#### Requirement
Within the records that follow, find every line containing the string "default". Copy those lines.

#### Available data
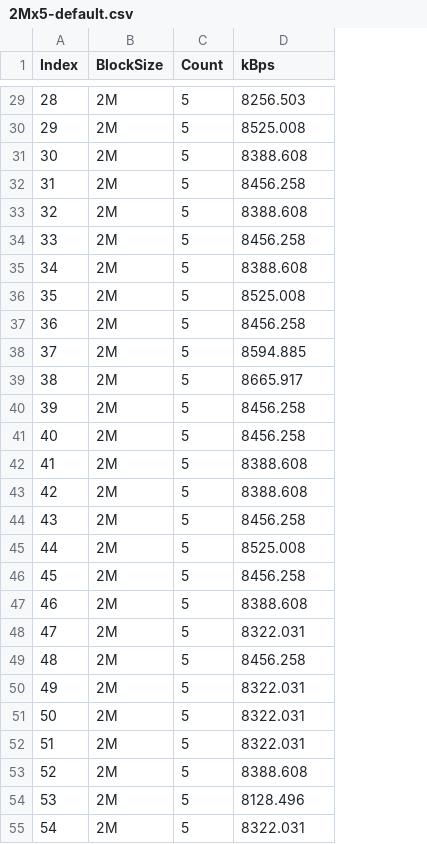
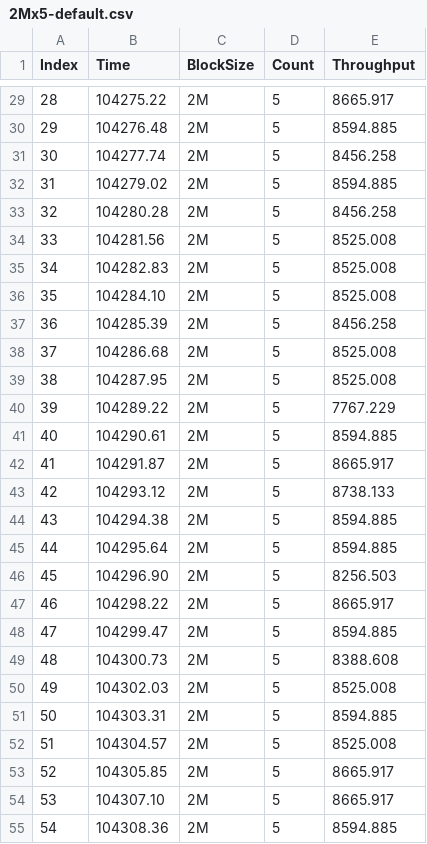
Before and after one commit to woowu/edge-connect-tools, a CSV file: data/2Mx5-default.csv, drawn as a sheet; only a part is shown, gaps mark what is left out; addresses are those after the commit; the diff covers the shown part only; the diff names each change by its address in the sheet, - before the commit and + after, or states it on an @@ line.

```diff
--- a/data/2Mx5-default.csv
+++ b/data/2Mx5-default.csv
+column B (Time), rows 29-55: 104275.22 | 104276.48 | 104277.74 | 104279.02 | 104280.28 | 104281.56 | 104282.83 | 104284.10 | 104285.39 | 104286.68 | 104287.95 | 104289.22 | 104290.61 | 104291.87 | 104293.12 | 104294.38 | 104295.64 | 104296.90 | 104298.22 | 104299.47 | 104300.73 | 104302.03 | 104303.31 | 104304.57 | 104305.85 | 104307.10 | 104308.36
-E1: kBps
+E1: Throughput
-E29 (Throughput): 8256.503
+E29 (Throughput): 8665.917
-E30 (Throughput): 8525.008
+E30 (Throughput): 8594.885
-E31 (Throughput): 8388.608
+E31 (Throughput): 8456.258
-E32 (Throughput): 8456.258
+E32 (Throughput): 8594.885
-E33 (Throughput): 8388.608
+E33 (Throughput): 8456.258
-E34 (Throughput): 8456.258
+E34 (Throughput): 8525.008
-E35 (Throughput): 8388.608
+E35 (Throughput): 8525.008
-E38 (Throughput): 8594.885
+E38 (Throughput): 8525.008
-E39 (Throughput): 8665.917
+E39 (Throughput): 8525.008
-E40 (Throughput): 8456.258
+E40 (Throughput): 7767.229
-E41 (Throughput): 8456.258
+E41 (Throughput): 8594.885
-E42 (Throughput): 8388.608
+E42 (Throughput): 8665.917
-E43 (Throughput): 8388.608
+E43 (Throughput): 8738.133
-E44 (Throughput): 8456.258
+E44 (Throughput): 8594.885
-E45 (Throughput): 8525.008
+E45 (Throughput): 8594.885
-E46 (Throughput): 8456.258
+E46 (Throughput): 8256.503
-E47 (Throughput): 8388.608
+E47 (Throughput): 8665.917
-E48 (Throughput): 8322.031
+E48 (Throughput): 8594.885
-E49 (Throughput): 8456.258
+E49 (Throughput): 8388.608
-E50 (Throughput): 8322.031
+E50 (Throughput): 8525.008
-E51 (Throughput): 8322.031
+E51 (Throughput): 8594.885
-E52 (Throughput): 8322.031
+E52 (Throughput): 8525.008
-E53 (Throughput): 8388.608
+E53 (Throughput): 8665.917
-E54 (Throughput): 8128.496
+E54 (Throughput): 8665.917
-E55 (Throughput): 8322.031
+E55 (Throughput): 8594.885
```
Also changed, not shown: 61 edited cells elsewhere in this file, 6 other files.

#### Task solution
Before and after one commit to woowu/edge-connect-tools, a CSV file: data/2Mx5-default.csv, drawn as a sheet; only a part is shown, gaps mark what is left out; addresses are those after the commit; the diff covers the shown part only; the diff names each change by its address in the sheet, - before the commit and + after, or states it on an @@ line.
--- a/data/2Mx5-default.csv
+++ b/data/2Mx5-default.csv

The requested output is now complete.